With the pictures left out, repeat every entry that follows exactly.

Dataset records
---+---
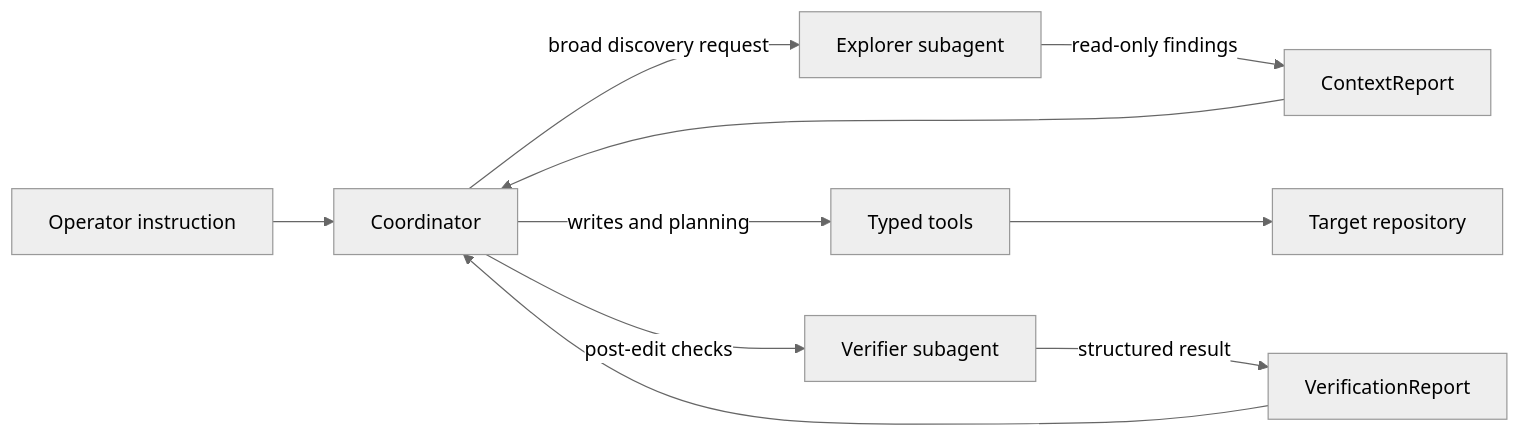
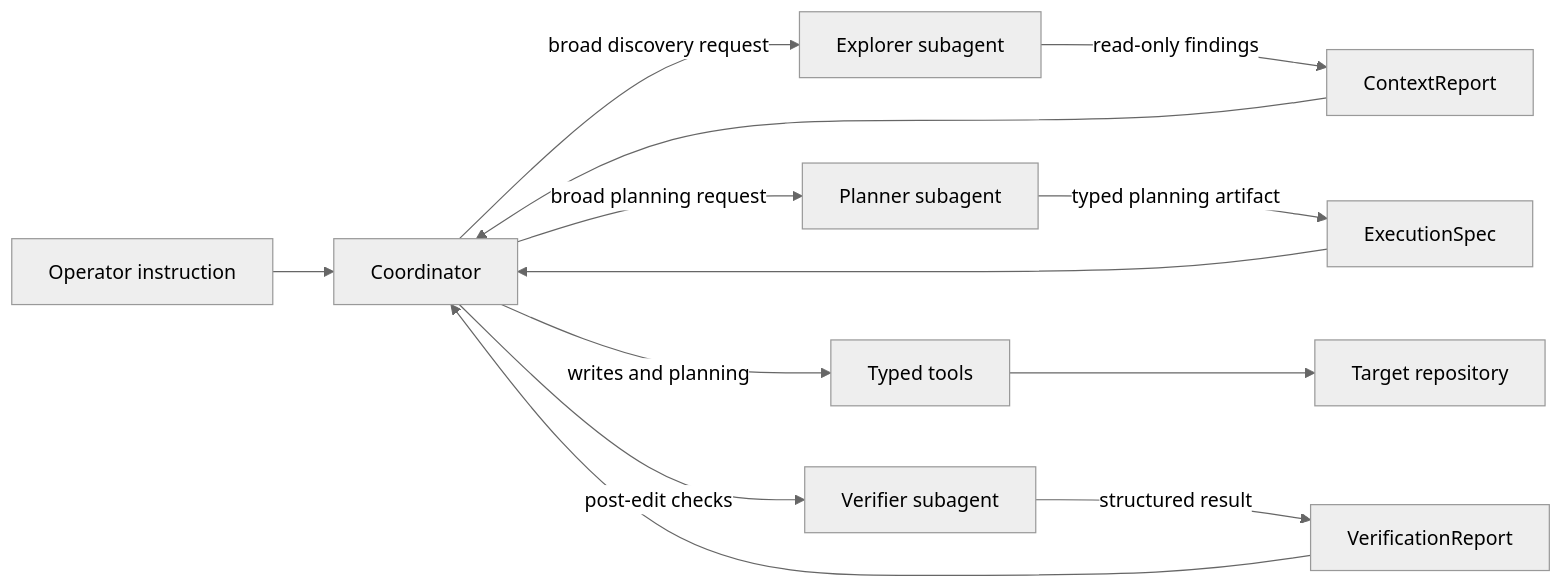
One commit to thisisyoussef/shipyard changed the second of 2 diagrams in shipyard/CODEAGENT.md. Above: the diagram before and after it, drawn with Mermaid (neutral theme). The commit also changed other lines of this file and 20 other files, not shown here.

Commit message:
feat: add execution spec planner contract

````diff
--- a/shipyard/CODEAGENT.md
+++ b/shipyard/CODEAGENT.md
@@ -183,21 +185,26 @@
 ```mermaid
 flowchart LR
   Operator["Operator instruction"]
   Coordinator["Coordinator"]
   Explorer["Explorer subagent"]
+  Planner["Planner subagent"]
   Verifier["Verifier subagent"]
   ContextReport["ContextReport"]
+  ExecutionSpec["ExecutionSpec"]
   VerificationReport["VerificationReport"]
   Tools["Typed tools"]
   Target["Target repository"]
 
   Operator --> Coordinator
   Coordinator -->|broad discovery request| Explorer
   Explorer -->|read-only findings| ContextReport
   ContextReport --> Coordinator
+  Coordinator -->|broad planning request| Planner
+  Planner -->|typed planning artifact| ExecutionSpec
+  ExecutionSpec --> Coordinator
   Coordinator -->|writes and planning| Tools
   Tools --> Target
   Coordinator -->|post-edit checks| Verifier
   Verifier -->|structured result| VerificationReport
   VerificationReport --> Coordinator
 ```
````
---+---
▶ **RESPONSE AREA**:
One commit to thisisyoussef/shipyard changed the second of 2 diagrams in shipyard/CODEAGENT.md. Above: the diagram before and after it, drawn with Mermaid (neutral theme). The commit also changed other lines of this file and 20 other files, not shown here.

Commit message:
feat: add execution spec planner contract

````diff
--- a/shipyard/CODEAGENT.md
+++ b/shipyard/CODEAGENT.md
@@ -183,21 +185,26 @@
 ```mermaid
 flowchart LR
   Operator["Operator instruction"]
   Coordinator["Coordinator"]
   Explorer["Explorer subagent"]
+  Planner["Planner subagent"]
   Verifier["Verifier subagent"]
   ContextReport["ContextReport"]
+  ExecutionSpec["ExecutionSpec"]
   VerificationReport["VerificationReport"]
   Tools["Typed tools"]
   Target["Target repository"]
 
   Operator --> Coordinator
   Coordinator -->|broad discovery request| Explorer
   Explorer -->|read-only findings| ContextReport
   ContextReport --> Coordinator
+  Coordinator -->|broad planning request| Planner
+  Planner -->|typed planning artifact| ExecutionSpec
+  ExecutionSpec --> Coordinator
   Coordinator -->|writes and planning| Tools
   Tools --> Target
   Coordinator -->|post-edit checks| Verifier
   Verifier -->|structured result| VerificationReport
   VerificationReport --> Coordinator
 ```
````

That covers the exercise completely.